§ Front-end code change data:

-------

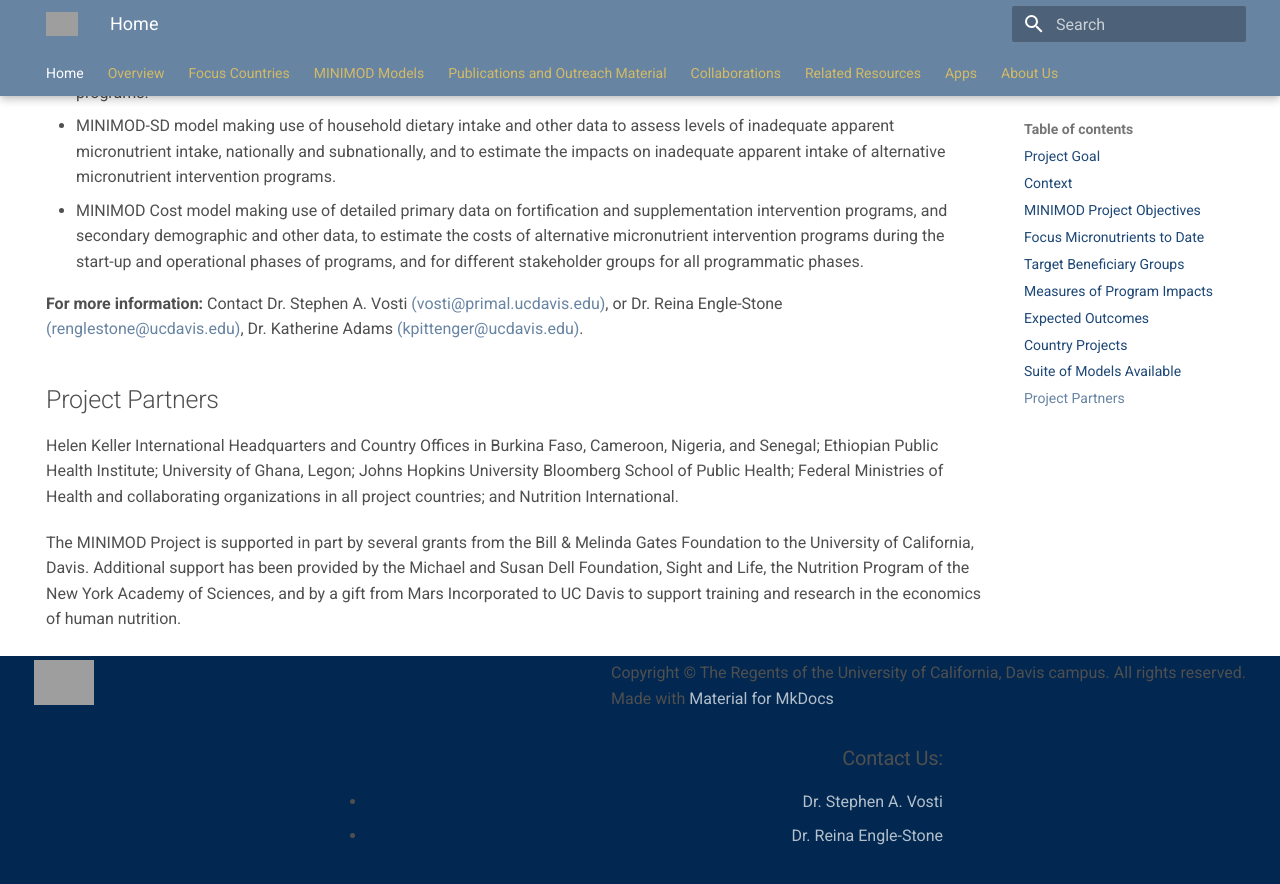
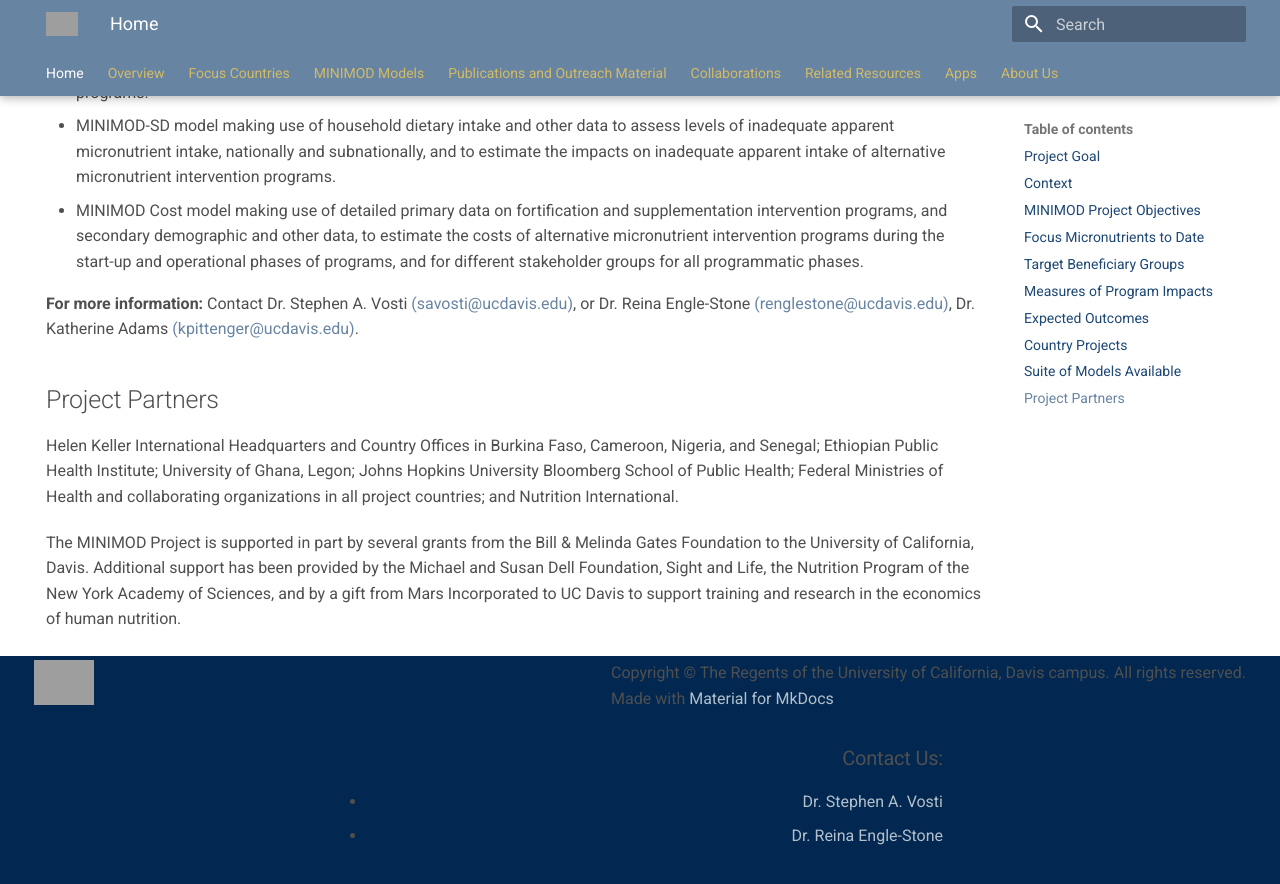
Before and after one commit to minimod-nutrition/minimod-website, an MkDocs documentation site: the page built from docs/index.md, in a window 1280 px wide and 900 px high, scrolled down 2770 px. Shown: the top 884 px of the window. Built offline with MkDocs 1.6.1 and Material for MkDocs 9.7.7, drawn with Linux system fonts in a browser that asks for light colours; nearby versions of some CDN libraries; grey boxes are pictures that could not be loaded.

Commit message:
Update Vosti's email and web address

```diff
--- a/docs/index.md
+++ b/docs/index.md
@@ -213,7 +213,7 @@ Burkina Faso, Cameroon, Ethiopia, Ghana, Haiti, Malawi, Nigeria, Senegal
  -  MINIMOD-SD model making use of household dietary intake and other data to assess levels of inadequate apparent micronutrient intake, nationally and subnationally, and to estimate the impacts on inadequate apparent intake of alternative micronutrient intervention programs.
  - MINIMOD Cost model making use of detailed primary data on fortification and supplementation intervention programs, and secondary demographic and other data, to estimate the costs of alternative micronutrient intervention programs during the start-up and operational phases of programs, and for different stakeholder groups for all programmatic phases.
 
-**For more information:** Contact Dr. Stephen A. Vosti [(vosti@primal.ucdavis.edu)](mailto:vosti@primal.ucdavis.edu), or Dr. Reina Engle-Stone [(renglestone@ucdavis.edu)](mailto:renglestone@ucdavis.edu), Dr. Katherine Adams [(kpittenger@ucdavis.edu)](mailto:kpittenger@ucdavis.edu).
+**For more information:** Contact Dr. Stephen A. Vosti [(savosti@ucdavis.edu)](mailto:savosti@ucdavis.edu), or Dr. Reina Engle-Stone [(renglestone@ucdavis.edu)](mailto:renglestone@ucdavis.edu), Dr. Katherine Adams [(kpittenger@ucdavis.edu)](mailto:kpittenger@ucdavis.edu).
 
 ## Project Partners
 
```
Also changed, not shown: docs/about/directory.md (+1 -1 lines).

-------

§ EXERCISE: Take the entries above and set them down exactly, minus the pictures.

§ THE COMPLETED TASK:
Before and after one commit to minimod-nutrition/minimod-website, an MkDocs documentation site: the page built from docs/index.md, in a window 1280 px wide and 900 px high, scrolled down 2770 px. Shown: the top 884 px of the window. Built offline with MkDocs 1.6.1 and Material for MkDocs 9.7.7, drawn with Linux system fonts in a browser that asks for light colours; nearby versions of some CDN libraries; grey boxes are pictures that could not be loaded.

Commit message:
Update Vosti's email and web address

```diff
--- a/docs/index.md
+++ b/docs/index.md
@@ -213,7 +213,7 @@ Burkina Faso, Cameroon, Ethiopia, Ghana, Haiti, Malawi, Nigeria, Senegal
  -  MINIMOD-SD model making use of household dietary intake and other data to assess levels of inadequate apparent micronutrient intake, nationally and subnationally, and to estimate the impacts on inadequate apparent intake of alternative micronutrient intervention programs.
  - MINIMOD Cost model making use of detailed primary data on fortification and supplementation intervention programs, and secondary demographic and other data, to estimate the costs of alternative micronutrient intervention programs during the start-up and operational phases of programs, and for different stakeholder groups for all programmatic phases.
 
-**For more information:** Contact Dr. Stephen A. Vosti [(vosti@primal.ucdavis.edu)](mailto:vosti@primal.ucdavis.edu), or Dr. Reina Engle-Stone [(renglestone@ucdavis.edu)](mailto:renglestone@ucdavis.edu), Dr. Katherine Adams [(kpittenger@ucdavis.edu)](mailto:kpittenger@ucdavis.edu).
+**For more information:** Contact Dr. Stephen A. Vosti [(savosti@ucdavis.edu)](mailto:savosti@ucdavis.edu), or Dr. Reina Engle-Stone [(renglestone@ucdavis.edu)](mailto:renglestone@ucdavis.edu), Dr. Katherine Adams [(kpittenger@ucdavis.edu)](mailto:kpittenger@ucdavis.edu).
 
 ## Project Partners
 
```
Also changed, not shown: docs/about/directory.md (+1 -1 lines).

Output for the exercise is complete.